It is clearly early going in the NBA season, but one look at the standings and we see the Knicks (15-5) atop of the Atlantic Division of the Eastern Conference, with the Nets (11-8) in second place. Both teams have been playing well enough to gain attention of the locals, even those who are not big basketball fans. It used to be quiet around here when the Knicks played the Nets (having a lot to do with the Nets being almost forgotten over in New Jersey), but now the city is abuzz with the new rivalry between its two basketball teams.
My father made a comment that looking at the standings reminded him of the good old baseball days when the New York Giants and the Brooklyn Dodgers played in the same division and maintained a healthy (but heated) rivalry. Looking at the newspaper the teams were listed as New York and Brooklyn, and the truth is that hasn’t been possible to see around here since 1957. The New York Knicks and the Brooklyn Nets clearly are the city’s teams and the fans are excited about them again.
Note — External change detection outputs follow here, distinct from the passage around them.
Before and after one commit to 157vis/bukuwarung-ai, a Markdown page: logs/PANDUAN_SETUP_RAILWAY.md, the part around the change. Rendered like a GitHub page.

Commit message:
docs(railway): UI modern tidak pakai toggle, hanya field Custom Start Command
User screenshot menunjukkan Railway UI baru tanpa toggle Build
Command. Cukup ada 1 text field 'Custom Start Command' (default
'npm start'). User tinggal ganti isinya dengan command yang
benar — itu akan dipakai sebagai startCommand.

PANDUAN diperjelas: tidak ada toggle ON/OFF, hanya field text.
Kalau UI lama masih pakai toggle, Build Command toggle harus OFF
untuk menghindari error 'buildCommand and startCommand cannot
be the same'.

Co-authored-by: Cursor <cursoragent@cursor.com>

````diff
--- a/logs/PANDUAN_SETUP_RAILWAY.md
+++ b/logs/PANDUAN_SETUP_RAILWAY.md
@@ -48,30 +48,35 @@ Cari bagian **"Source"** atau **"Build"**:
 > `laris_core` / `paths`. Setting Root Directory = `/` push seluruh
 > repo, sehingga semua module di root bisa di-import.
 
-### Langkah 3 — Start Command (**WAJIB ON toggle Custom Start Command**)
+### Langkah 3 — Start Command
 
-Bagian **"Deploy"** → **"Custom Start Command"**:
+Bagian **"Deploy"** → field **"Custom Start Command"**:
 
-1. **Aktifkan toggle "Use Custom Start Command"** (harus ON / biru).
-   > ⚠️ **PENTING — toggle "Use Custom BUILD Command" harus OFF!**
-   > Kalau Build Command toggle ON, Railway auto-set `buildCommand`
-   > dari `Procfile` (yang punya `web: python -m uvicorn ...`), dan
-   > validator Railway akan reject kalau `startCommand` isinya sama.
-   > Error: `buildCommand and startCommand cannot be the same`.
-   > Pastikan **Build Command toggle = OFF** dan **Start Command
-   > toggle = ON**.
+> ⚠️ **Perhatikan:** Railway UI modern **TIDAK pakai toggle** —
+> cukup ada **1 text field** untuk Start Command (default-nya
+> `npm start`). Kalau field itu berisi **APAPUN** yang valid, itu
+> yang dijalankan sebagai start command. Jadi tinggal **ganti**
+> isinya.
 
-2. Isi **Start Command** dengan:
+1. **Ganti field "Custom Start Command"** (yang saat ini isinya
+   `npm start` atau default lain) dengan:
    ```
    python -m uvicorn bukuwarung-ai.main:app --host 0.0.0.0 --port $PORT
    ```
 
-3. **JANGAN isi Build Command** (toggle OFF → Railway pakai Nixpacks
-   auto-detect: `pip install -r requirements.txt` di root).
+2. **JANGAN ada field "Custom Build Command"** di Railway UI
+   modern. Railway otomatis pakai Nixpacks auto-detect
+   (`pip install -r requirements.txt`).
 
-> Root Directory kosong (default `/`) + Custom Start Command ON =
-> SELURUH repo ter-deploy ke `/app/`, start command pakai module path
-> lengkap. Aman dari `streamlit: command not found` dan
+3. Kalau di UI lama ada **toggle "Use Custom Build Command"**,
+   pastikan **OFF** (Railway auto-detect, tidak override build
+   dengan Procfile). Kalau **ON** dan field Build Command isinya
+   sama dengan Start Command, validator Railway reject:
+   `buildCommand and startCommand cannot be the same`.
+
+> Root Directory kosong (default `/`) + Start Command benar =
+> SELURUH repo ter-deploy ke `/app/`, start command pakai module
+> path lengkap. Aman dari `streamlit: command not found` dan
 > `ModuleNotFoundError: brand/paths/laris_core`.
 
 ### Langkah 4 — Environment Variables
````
Long ago I used to be a Nets fan. As a kid my father took me to the games in the old Island Garden, a small and intimate arena in West Hempstead where you really felt right on top of the court. My heroes were Rick Barry, Bill Melchionni, and Julius Erving (the great Dr. J who played all too briefly for the team). As a Queens boy I enjoyed the idea that the team was in a rival league (ABA) to Manhattan’s NBA Knicks, using that red, white, and blue basketball, and had a player (Dr. J) who grew up on Long Island. When the Nets won the title in 1974, I was ecstatic. However, my joy was to be short lived as the inevitable ABA-NBA merger would send Dr. J packing.
When the team left for New Jersey after the 1977 season, I knew I could never root for it again (little did I know my Jets would soon follow a similar path). I switched allegiance to the Knicks and have been a fan ever since. Now, being a Knicks fan all these years has had its ups and downs, but even though the Nets are back in New York, I feel no inclination to change hats again; however, I do like the idea of a home team in Brooklyn, and Barclays Center is not far from Bedford Avenue and Sullivan Place where Ebbets Field used to stand.
We have excitement again about two professional sports teams that are legitimately New York teams – unlike the Jets and Giants. The rivalry is starting to get cooking, though the Nets have stumbled in their last four games and the Knicks are starting to look less than invincible. In a year when the NHL has without question disappeared off the radar, it is nice to have basketball games that matter again to get us through the winter after the last football snap.
Perhaps in the spring we will have a race for a division title by New York and Brooklyn teams, and that has as sweet a sound to it for New York fans than anything they have heard in a long time.
Photo Credits: bleacherreport.com and ebony.comPowered by Sidelines